All entries are to be copied exactly, with pictures removed.

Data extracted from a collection
►

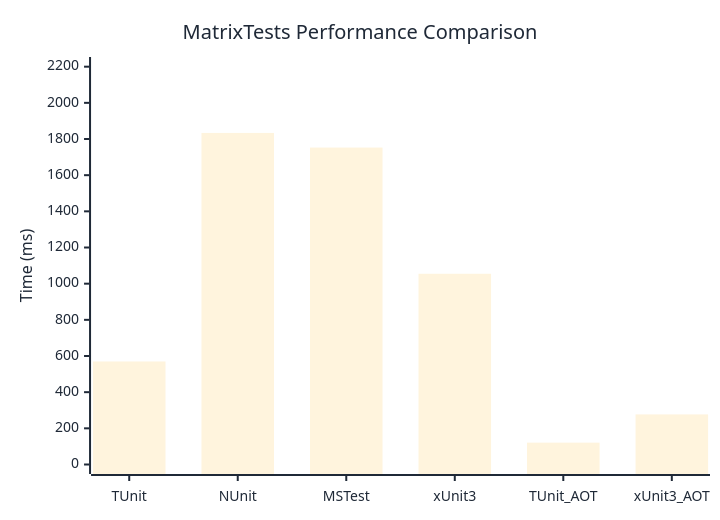
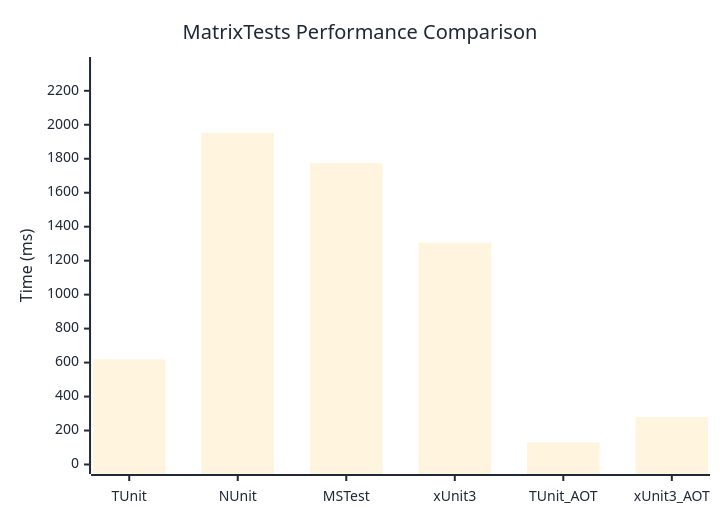
Before and after one commit to thomhurst/TUnit: the diagram in docs/docs/benchmarks/engine/MatrixTests.md, drawn with Mermaid. The commit also changed other lines of this file and 18 other files, not shown here.

````diff
--- a/docs/docs/benchmarks/engine/MatrixTests.md
+++ b/docs/docs/benchmarks/engine/MatrixTests.md
@@ -30,37 +30,37 @@
 ```mermaid
 %%{init: {
   'theme':'base',
   'themeVariables': {
     'primaryColor': '#2563eb',
     'primaryTextColor': '#1f2937',
     'primaryBorderColor': '#1e40af',
     'lineColor': '#6b7280',
     'secondaryColor': '#7c3aed',
     'tertiaryColor': '#dc2626',
     'background': '#ffffff',
     'mainBkg': '#2563eb',
     'secondBkg': '#7c3aed',
     'tertiaryBkg': '#dc2626',
     'clusterBkg': '#f3f4f6',
     'edgeLabelBackground': '#ffffff',
     'tertiaryTextColor': '#1f2937',
     'pie1': '#2563eb',
     'pie2': '#7c3aed',
     'pie3': '#dc2626',
     'pie4': '#f59e0b',
     'pie5': '#10b981',
     'pie6': '#06b6d4',
     'pie7': '#ec4899',
     'pie8': '#6366f1',
     'pie9': '#84cc16',
     'pie10': '#f97316',
     'pie11': '#14b8a6',
     'pie12': '#a855f7'
   }
 }}%%
 xychart-beta
   title "MatrixTests Performance Comparison"
   x-axis ["TUnit", "NUnit", "MSTest", "xUnit3", "TUnit_AOT", "xUnit3_AOT"]
-  y-axis "Time (ms)" 0 --> 2201
-  bar [569.7, 1833.6, 1752.7, 1054.8, 120.9, 277]
+  y-axis "Time (ms)" 0 --> 2343
+  bar [619.3, 1951.7, 1774.3, 1305.9, 129.6, 280.1]
 ```
````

◄

Written response.
Before and after one commit to thomhurst/TUnit: the diagram in docs/docs/benchmarks/engine/MatrixTests.md, drawn with Mermaid. The commit also changed other lines of this file and 18 other files, not shown here.

````diff
--- a/docs/docs/benchmarks/engine/MatrixTests.md
+++ b/docs/docs/benchmarks/engine/MatrixTests.md
@@ -30,37 +30,37 @@
 ```mermaid
 %%{init: {
   'theme':'base',
   'themeVariables': {
     'primaryColor': '#2563eb',
     'primaryTextColor': '#1f2937',
     'primaryBorderColor': '#1e40af',
     'lineColor': '#6b7280',
     'secondaryColor': '#7c3aed',
     'tertiaryColor': '#dc2626',
     'background': '#ffffff',
     'mainBkg': '#2563eb',
     'secondBkg': '#7c3aed',
     'tertiaryBkg': '#dc2626',
     'clusterBkg': '#f3f4f6',
     'edgeLabelBackground': '#ffffff',
     'tertiaryTextColor': '#1f2937',
     'pie1': '#2563eb',
     'pie2': '#7c3aed',
     'pie3': '#dc2626',
     'pie4': '#f59e0b',
     'pie5': '#10b981',
     'pie6': '#06b6d4',
     'pie7': '#ec4899',
     'pie8': '#6366f1',
     'pie9': '#84cc16',
     'pie10': '#f97316',
     'pie11': '#14b8a6',
     'pie12': '#a855f7'
   }
 }}%%
 xychart-beta
   title "MatrixTests Performance Comparison"
   x-axis ["TUnit", "NUnit", "MSTest", "xUnit3", "TUnit_AOT", "xUnit3_AOT"]
-  y-axis "Time (ms)" 0 --> 2201
-  bar [569.7, 1833.6, 1752.7, 1054.8, 120.9, 277]
+  y-axis "Time (ms)" 0 --> 2343
+  bar [619.3, 1951.7, 1774.3, 1305.9, 129.6, 280.1]
 ```
````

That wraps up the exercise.